"The cost is already so expensive. If I can stop selling, I will stop selling. It's easier to not sell temporarily than try to sell something so expensive."
Likewise, at Tiong Bahru Market, another stallholder who only wanted to be known as Ah Mei, said her supplier also hadn't informed her of the news yet. But she heard from another stallholder that "there might not be any chickens coming in next week", she said in Mandarin.
When CNA visited her stall just before 8am, she was already packing up. This is the norm for her, she said, since she only buys a "limited amount" as she manages the stall alone.
Even with good sales, the 70-year-old said that she "doesn't know what to do" with the upcoming halt in export.
"(At the moment,) for many regular customers, I don't sell too expensive to them, so that should get them to come back to me. ... If there are no chickens, I'll take a break. My son is also selling chickens, also from Malaysia, at Yew Tee," she said.
At another stall in Tiong Bahru Market, Mr Stanley Yeow said the suspension of exports from Malaysia would "definitely" affect not just him, but the "whole of Singapore".
"All the chickens that you buy from the market are from Malaysia. If (my suppliers) have 10 (chickens), I sell 10. If they have 100, I sell 100.
"If they have zero, I'll rest. It's that simple," the 52-year-old stallholder of Wei Ji said.
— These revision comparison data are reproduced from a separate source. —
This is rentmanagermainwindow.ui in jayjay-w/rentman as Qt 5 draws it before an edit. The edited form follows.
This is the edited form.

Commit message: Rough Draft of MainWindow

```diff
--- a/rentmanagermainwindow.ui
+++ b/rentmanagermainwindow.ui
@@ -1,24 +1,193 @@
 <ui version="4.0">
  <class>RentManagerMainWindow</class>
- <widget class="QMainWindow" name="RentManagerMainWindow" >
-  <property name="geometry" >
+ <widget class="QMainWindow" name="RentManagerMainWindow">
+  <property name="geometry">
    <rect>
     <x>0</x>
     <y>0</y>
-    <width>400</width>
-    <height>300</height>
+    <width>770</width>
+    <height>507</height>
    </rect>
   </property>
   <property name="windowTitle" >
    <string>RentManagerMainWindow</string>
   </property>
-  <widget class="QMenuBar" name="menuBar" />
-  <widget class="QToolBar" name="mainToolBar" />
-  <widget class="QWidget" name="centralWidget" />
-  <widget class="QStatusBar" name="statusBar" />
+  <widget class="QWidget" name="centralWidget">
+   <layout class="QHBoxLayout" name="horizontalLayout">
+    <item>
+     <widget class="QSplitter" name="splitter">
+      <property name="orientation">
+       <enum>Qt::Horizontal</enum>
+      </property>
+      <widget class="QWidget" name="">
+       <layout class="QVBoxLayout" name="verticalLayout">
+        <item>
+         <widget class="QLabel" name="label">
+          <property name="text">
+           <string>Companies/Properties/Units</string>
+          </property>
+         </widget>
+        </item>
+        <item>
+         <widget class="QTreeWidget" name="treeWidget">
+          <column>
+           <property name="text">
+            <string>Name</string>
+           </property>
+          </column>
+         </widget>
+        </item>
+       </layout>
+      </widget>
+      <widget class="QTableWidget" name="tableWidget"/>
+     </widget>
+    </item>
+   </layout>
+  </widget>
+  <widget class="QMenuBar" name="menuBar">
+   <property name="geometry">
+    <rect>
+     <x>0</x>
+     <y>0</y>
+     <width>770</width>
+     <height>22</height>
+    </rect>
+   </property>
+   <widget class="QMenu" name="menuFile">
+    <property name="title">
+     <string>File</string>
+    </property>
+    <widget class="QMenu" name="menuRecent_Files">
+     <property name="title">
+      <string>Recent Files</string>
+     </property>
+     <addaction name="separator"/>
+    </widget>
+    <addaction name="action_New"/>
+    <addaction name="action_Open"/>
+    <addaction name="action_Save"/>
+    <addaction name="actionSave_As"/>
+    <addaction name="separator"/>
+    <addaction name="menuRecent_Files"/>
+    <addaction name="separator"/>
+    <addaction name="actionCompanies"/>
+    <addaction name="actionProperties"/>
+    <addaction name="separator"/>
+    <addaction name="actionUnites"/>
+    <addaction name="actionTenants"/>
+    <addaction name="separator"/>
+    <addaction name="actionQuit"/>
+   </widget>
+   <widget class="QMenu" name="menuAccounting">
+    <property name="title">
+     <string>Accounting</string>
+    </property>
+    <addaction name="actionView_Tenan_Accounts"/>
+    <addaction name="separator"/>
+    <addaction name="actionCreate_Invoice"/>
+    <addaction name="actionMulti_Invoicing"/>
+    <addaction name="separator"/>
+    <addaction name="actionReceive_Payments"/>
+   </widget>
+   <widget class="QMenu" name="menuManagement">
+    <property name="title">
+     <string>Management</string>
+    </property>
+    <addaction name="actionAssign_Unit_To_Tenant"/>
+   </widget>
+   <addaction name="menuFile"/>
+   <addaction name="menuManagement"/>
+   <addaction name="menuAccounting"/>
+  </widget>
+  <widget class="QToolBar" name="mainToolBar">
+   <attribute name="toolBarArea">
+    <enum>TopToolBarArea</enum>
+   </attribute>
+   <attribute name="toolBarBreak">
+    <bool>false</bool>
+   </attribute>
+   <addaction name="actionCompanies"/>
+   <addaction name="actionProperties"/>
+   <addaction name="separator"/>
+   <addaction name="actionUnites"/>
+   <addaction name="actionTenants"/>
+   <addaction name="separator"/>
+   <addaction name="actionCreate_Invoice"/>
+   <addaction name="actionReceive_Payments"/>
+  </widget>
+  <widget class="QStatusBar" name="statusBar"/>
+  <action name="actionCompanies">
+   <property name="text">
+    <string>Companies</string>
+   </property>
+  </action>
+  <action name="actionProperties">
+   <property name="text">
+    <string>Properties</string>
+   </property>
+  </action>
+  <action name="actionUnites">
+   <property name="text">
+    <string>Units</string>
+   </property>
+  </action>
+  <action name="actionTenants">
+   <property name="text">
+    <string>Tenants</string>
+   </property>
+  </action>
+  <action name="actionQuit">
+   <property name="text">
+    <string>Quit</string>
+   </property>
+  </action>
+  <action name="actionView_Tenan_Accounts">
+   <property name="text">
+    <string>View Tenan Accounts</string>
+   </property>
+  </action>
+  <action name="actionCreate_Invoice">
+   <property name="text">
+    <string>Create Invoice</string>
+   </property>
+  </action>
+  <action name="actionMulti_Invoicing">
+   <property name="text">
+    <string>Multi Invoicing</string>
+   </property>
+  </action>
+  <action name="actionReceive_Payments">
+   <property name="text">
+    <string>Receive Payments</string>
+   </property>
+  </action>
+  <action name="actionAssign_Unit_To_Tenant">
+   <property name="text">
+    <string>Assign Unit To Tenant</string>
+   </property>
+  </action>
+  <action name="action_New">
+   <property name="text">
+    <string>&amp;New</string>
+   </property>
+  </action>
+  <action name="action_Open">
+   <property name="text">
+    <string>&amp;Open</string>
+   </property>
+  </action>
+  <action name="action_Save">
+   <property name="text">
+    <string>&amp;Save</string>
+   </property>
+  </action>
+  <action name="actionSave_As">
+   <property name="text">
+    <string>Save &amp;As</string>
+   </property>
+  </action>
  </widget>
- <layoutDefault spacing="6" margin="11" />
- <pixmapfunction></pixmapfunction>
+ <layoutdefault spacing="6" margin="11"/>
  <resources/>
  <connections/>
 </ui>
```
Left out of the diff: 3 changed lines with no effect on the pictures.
He added that there are jobs and livelihoods at stake, so "it won't be forever, maybe two or three days, one week".
SOME CUSTOMERS "NOT REALLY" AFFECTED
On the other hand, other customers queuing for fresh chickens at wet markets said the suspension would "not really" affect their life.
One customer, Mdm Jenny Ng, who declined to give her age, said her family only eats the meat occasionally. She buys it from a stall at Beo Crescent Market "whenever she needs it".
"(If the stall stops selling chickens,) I will go elsewhere to find it. This stall is just near to my house, so I come here when I'm buying food (at the market) to eat," she said.
Another customer in line at the same stall at Beo Crescent Market was a 42-year-old pre-school teacher, who declined to give her name.
"I think with the increasing price ... just eat less," she said, adding that she only visits the stall about once a week.
Over at Tiong Bahru Market, a 49-year-old customer, who only gave his name as Mr Huang, said he last bought chicken three months ago. His family doesn't cook a lot, and they also don't eat it much.
But while the impending shortage of chickens might not affect his expenditure directly, he noted it will have a broader impact on demand for other food products.
"There will be a chain reaction," he said.